(YOUR TASK) Which lines of the records contain the word "html"? Show each of them.

[Stored records]
********************

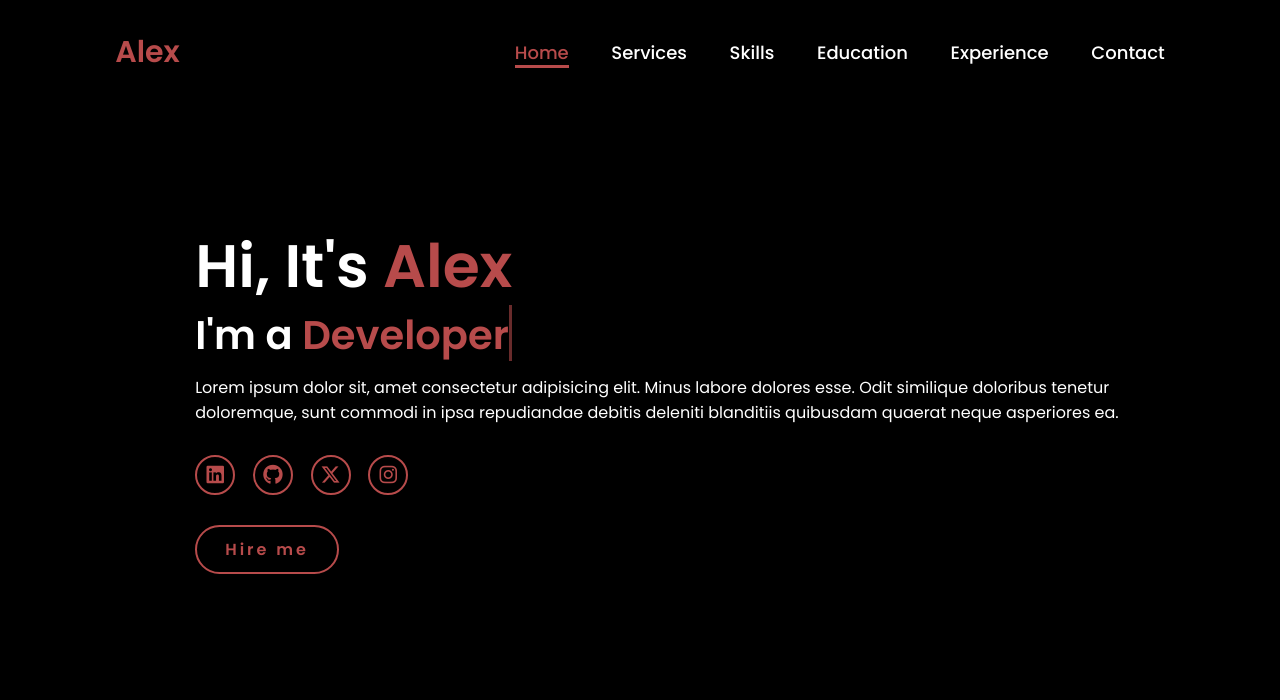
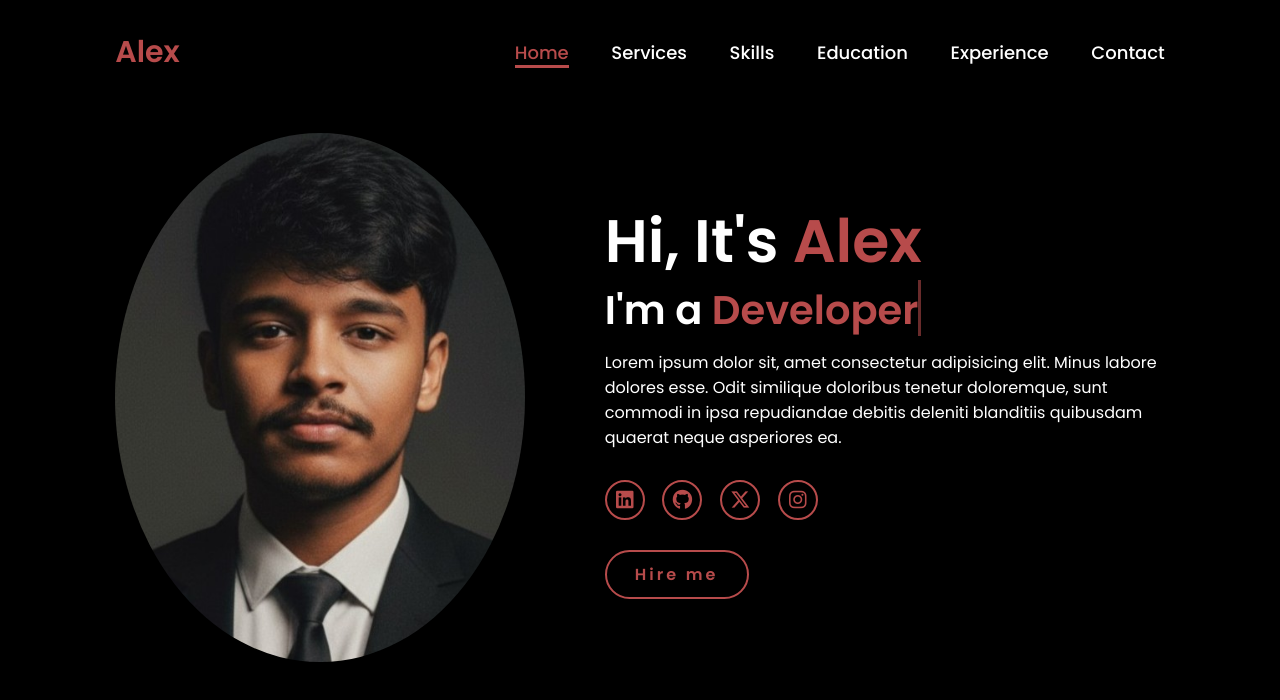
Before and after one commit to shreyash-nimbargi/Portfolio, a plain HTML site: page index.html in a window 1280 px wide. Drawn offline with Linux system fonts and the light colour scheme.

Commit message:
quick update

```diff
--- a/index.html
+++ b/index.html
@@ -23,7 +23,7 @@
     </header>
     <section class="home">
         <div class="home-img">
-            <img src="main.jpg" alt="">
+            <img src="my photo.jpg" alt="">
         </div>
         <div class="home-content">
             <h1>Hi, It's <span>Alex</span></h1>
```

********************

(TASK ANSWER)
Before and after one commit to shreyash-nimbargi/Portfolio, a plain HTML site: page index.html in a window 1280 px wide. Drawn offline with Linux system fonts and the light colour scheme.
--- a/index.html
+++ b/index.html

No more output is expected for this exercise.